Difference listings
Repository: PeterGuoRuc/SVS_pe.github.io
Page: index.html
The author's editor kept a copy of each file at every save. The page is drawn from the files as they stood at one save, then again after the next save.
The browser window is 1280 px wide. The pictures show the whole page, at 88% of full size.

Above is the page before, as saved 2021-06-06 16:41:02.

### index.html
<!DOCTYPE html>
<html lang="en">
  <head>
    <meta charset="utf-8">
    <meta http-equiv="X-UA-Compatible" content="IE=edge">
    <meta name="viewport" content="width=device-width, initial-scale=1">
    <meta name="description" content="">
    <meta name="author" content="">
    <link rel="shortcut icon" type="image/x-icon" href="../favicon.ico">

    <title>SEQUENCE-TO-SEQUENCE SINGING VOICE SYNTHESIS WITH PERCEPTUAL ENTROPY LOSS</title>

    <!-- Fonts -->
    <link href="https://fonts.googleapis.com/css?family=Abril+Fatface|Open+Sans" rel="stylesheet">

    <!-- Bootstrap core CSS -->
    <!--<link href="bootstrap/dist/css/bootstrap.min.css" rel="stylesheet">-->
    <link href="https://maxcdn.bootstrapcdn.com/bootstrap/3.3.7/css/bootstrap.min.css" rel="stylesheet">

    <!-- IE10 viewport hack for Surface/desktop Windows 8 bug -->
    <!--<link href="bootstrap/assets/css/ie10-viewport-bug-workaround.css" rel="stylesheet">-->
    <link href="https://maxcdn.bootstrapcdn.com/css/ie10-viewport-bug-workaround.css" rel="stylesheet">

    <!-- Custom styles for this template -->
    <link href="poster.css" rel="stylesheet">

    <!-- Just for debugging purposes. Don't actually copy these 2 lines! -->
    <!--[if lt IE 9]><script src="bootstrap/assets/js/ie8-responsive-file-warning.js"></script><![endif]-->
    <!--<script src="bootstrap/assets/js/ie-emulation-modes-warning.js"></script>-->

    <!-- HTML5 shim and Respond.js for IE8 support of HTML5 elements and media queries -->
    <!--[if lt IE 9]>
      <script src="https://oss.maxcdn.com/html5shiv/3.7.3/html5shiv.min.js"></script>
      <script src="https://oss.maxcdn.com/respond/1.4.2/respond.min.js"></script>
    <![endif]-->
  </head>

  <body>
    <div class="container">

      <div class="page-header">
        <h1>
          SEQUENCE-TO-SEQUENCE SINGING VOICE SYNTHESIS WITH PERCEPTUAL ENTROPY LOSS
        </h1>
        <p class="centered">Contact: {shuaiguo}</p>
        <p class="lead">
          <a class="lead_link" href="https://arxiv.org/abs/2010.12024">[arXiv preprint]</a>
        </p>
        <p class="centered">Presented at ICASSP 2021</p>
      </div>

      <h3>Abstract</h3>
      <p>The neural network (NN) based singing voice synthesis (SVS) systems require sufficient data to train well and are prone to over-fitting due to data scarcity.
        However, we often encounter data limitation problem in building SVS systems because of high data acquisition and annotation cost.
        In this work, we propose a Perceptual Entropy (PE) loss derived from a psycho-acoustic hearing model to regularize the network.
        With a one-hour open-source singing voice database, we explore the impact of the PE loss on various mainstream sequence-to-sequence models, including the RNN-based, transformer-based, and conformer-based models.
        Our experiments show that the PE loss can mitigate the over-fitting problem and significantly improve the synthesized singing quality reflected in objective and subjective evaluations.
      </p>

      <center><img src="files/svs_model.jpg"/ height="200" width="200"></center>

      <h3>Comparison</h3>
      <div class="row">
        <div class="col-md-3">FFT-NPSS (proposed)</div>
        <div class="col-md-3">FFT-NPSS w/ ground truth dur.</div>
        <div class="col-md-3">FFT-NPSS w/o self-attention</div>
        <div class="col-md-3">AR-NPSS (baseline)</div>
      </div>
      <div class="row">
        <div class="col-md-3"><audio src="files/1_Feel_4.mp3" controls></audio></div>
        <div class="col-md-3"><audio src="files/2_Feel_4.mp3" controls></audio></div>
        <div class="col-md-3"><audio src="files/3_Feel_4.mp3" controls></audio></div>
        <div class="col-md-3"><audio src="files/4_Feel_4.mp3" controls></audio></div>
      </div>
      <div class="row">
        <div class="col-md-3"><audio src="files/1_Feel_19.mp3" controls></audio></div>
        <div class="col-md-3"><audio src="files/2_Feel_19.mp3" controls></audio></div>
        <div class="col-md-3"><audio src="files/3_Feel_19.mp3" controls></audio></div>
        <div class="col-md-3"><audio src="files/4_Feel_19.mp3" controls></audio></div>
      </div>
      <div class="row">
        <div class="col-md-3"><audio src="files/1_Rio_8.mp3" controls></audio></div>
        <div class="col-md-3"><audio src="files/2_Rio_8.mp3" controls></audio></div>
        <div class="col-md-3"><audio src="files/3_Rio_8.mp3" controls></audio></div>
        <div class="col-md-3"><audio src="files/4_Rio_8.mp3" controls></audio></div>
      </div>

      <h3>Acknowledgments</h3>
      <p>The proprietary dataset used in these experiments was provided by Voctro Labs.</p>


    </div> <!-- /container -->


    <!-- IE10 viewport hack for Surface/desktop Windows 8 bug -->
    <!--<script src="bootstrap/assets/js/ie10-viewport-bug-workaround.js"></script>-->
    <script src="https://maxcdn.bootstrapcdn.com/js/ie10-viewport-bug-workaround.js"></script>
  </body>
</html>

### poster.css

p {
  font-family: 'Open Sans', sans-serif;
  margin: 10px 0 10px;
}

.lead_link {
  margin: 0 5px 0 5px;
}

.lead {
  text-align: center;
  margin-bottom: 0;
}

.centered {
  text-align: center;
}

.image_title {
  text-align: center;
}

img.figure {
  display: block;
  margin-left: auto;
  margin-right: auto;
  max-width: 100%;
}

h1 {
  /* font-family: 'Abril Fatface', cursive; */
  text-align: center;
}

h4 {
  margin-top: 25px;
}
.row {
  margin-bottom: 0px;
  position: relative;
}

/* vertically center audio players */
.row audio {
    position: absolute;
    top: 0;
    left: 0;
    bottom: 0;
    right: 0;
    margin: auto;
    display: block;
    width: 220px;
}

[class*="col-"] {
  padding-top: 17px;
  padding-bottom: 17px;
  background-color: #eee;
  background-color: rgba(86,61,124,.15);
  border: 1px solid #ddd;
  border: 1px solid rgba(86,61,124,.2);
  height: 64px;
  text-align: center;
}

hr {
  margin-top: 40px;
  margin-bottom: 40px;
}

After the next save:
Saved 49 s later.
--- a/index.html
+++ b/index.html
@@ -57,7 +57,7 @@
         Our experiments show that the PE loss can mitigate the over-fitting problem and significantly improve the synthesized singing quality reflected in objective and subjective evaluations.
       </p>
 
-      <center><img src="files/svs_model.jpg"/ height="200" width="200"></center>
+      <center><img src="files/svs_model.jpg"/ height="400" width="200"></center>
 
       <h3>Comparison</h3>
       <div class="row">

Exercise prompt — Make a verbatim copy of each record.

Result of this task —
Repository: PeterGuoRuc/SVS_pe.github.io
Page: index.html
The author's editor kept a copy of each file at every save. The page is drawn from the files as they stood at one save, then again after the next save.
The browser window is 1280 px wide. The pictures show the whole page, at 88% of full size.

Above is the page before, as saved 2021-06-06 16:41:02.

### index.html
<!DOCTYPE html>
<html lang="en">
  <head>
    <meta charset="utf-8">
    <meta http-equiv="X-UA-Compatible" content="IE=edge">
    <meta name="viewport" content="width=device-width, initial-scale=1">
    <meta name="description" content="">
    <meta name="author" content="">
    <link rel="shortcut icon" type="image/x-icon" href="../favicon.ico">

    <title>SEQUENCE-TO-SEQUENCE SINGING VOICE SYNTHESIS WITH PERCEPTUAL ENTROPY LOSS</title>

    <!-- Fonts -->
    <link href="https://fonts.googleapis.com/css?family=Abril+Fatface|Open+Sans" rel="stylesheet">

    <!-- Bootstrap core CSS -->
    <!--<link href="bootstrap/dist/css/bootstrap.min.css" rel="stylesheet">-->
    <link href="https://maxcdn.bootstrapcdn.com/bootstrap/3.3.7/css/bootstrap.min.css" rel="stylesheet">

    <!-- IE10 viewport hack for Surface/desktop Windows 8 bug -->
    <!--<link href="bootstrap/assets/css/ie10-viewport-bug-workaround.css" rel="stylesheet">-->
    <link href="https://maxcdn.bootstrapcdn.com/css/ie10-viewport-bug-workaround.css" rel="stylesheet">

    <!-- Custom styles for this template -->
    <link href="poster.css" rel="stylesheet">

    <!-- Just for debugging purposes. Don't actually copy these 2 lines! -->
    <!--[if lt IE 9]><script src="bootstrap/assets/js/ie8-responsive-file-warning.js"></script><![endif]-->
    <!--<script src="bootstrap/assets/js/ie-emulation-modes-warning.js"></script>-->

    <!-- HTML5 shim and Respond.js for IE8 support of HTML5 elements and media queries -->
    <!--[if lt IE 9]>
      <script src="https://oss.maxcdn.com/html5shiv/3.7.3/html5shiv.min.js"></script>
      <script src="https://oss.maxcdn.com/respond/1.4.2/respond.min.js"></script>
    <![endif]-->
  </head>

  <body>
    <div class="container">

      <div class="page-header">
        <h1>
          SEQUENCE-TO-SEQUENCE SINGING VOICE SYNTHESIS WITH PERCEPTUAL ENTROPY LOSS
        </h1>
        <p class="centered">Contact: {shuaiguo}</p>
        <p class="lead">
          <a class="lead_link" href="https://arxiv.org/abs/2010.12024">[arXiv preprint]</a>
        </p>
        <p class="centered">Presented at ICASSP 2021</p>
      </div>

      <h3>Abstract</h3>
      <p>The neural network (NN) based singing voice synthesis (SVS) systems require sufficient data to train well and are prone to over-fitting due to data scarcity.
        However, we often encounter data limitation problem in building SVS systems because of high data acquisition and annotation cost.
        In this work, we propose a Perceptual Entropy (PE) loss derived from a psycho-acoustic hearing model to regularize the network.
        With a one-hour open-source singing voice database, we explore the impact of the PE loss on various mainstream sequence-to-sequence models, including the RNN-based, transformer-based, and conformer-based models.
        Our experiments show that the PE loss can mitigate the over-fitting problem and significantly improve the synthesized singing quality reflected in objective and subjective evaluations.
      </p>

      <center><img src="files/svs_model.jpg"/ height="200" width="200"></center>

      <h3>Comparison</h3>
      <div class="row">
        <div class="col-md-3">FFT-NPSS (proposed)</div>
        <div class="col-md-3">FFT-NPSS w/ ground truth dur.</div>
        <div class="col-md-3">FFT-NPSS w/o self-attention</div>
        <div class="col-md-3">AR-NPSS (baseline)</div>
      </div>
      <div class="row">
        <div class="col-md-3"><audio src="files/1_Feel_4.mp3" controls></audio></div>
        <div class="col-md-3"><audio src="files/2_Feel_4.mp3" controls></audio></div>
        <div class="col-md-3"><audio src="files/3_Feel_4.mp3" controls></audio></div>
        <div class="col-md-3"><audio src="files/4_Feel_4.mp3" controls></audio></div>
      </div>
      <div class="row">
        <div class="col-md-3"><audio src="files/1_Feel_19.mp3" controls></audio></div>
        <div class="col-md-3"><audio src="files/2_Feel_19.mp3" controls></audio></div>
        <div class="col-md-3"><audio src="files/3_Feel_19.mp3" controls></audio></div>
        <div class="col-md-3"><audio src="files/4_Feel_19.mp3" controls></audio></div>
      </div>
      <div class="row">
        <div class="col-md-3"><audio src="files/1_Rio_8.mp3" controls></audio></div>
        <div class="col-md-3"><audio src="files/2_Rio_8.mp3" controls></audio></div>
        <div class="col-md-3"><audio src="files/3_Rio_8.mp3" controls></audio></div>
        <div class="col-md-3"><audio src="files/4_Rio_8.mp3" controls></audio></div>
      </div>

      <h3>Acknowledgments</h3>
      <p>The proprietary dataset used in these experiments was provided by Voctro Labs.</p>


    </div> <!-- /container -->


    <!-- IE10 viewport hack for Surface/desktop Windows 8 bug -->
    <!--<script src="bootstrap/assets/js/ie10-viewport-bug-workaround.js"></script>-->
    <script src="https://maxcdn.bootstrapcdn.com/js/ie10-viewport-bug-workaround.js"></script>
  </body>
</html>

### poster.css

p {
  font-family: 'Open Sans', sans-serif;
  margin: 10px 0 10px;
}

.lead_link {
  margin: 0 5px 0 5px;
}

.lead {
  text-align: center;
  margin-bottom: 0;
}

.centered {
  text-align: center;
}

.image_title {
  text-align: center;
}

img.figure {
  display: block;
  margin-left: auto;
  margin-right: auto;
  max-width: 100%;
}

h1 {
  /* font-family: 'Abril Fatface', cursive; */
  text-align: center;
}

h4 {
  margin-top: 25px;
}
.row {
  margin-bottom: 0px;
  position: relative;
}

/* vertically center audio players */
.row audio {
    position: absolute;
    top: 0;
    left: 0;
    bottom: 0;
    right: 0;
    margin: auto;
    display: block;
    width: 220px;
}

[class*="col-"] {
  padding-top: 17px;
  padding-bottom: 17px;
  background-color: #eee;
  background-color: rgba(86,61,124,.15);
  border: 1px solid #ddd;
  border: 1px solid rgba(86,61,124,.2);
  height: 64px;
  text-align: center;
}

hr {
  margin-top: 40px;
  margin-bottom: 40px;
}

After the next save:
Saved 49 s later.
--- a/index.html
+++ b/index.html
@@ -57,7 +57,7 @@
         Our experiments show that the PE loss can mitigate the over-fitting problem and significantly improve the synthesized singing quality reflected in objective and subjective evaluations.
       </p>
 
-      <center><img src="files/svs_model.jpg"/ height="200" width="200"></center>
+      <center><img src="files/svs_model.jpg"/ height="400" width="200"></center>
 
       <h3>Comparison</h3>
       <div class="row">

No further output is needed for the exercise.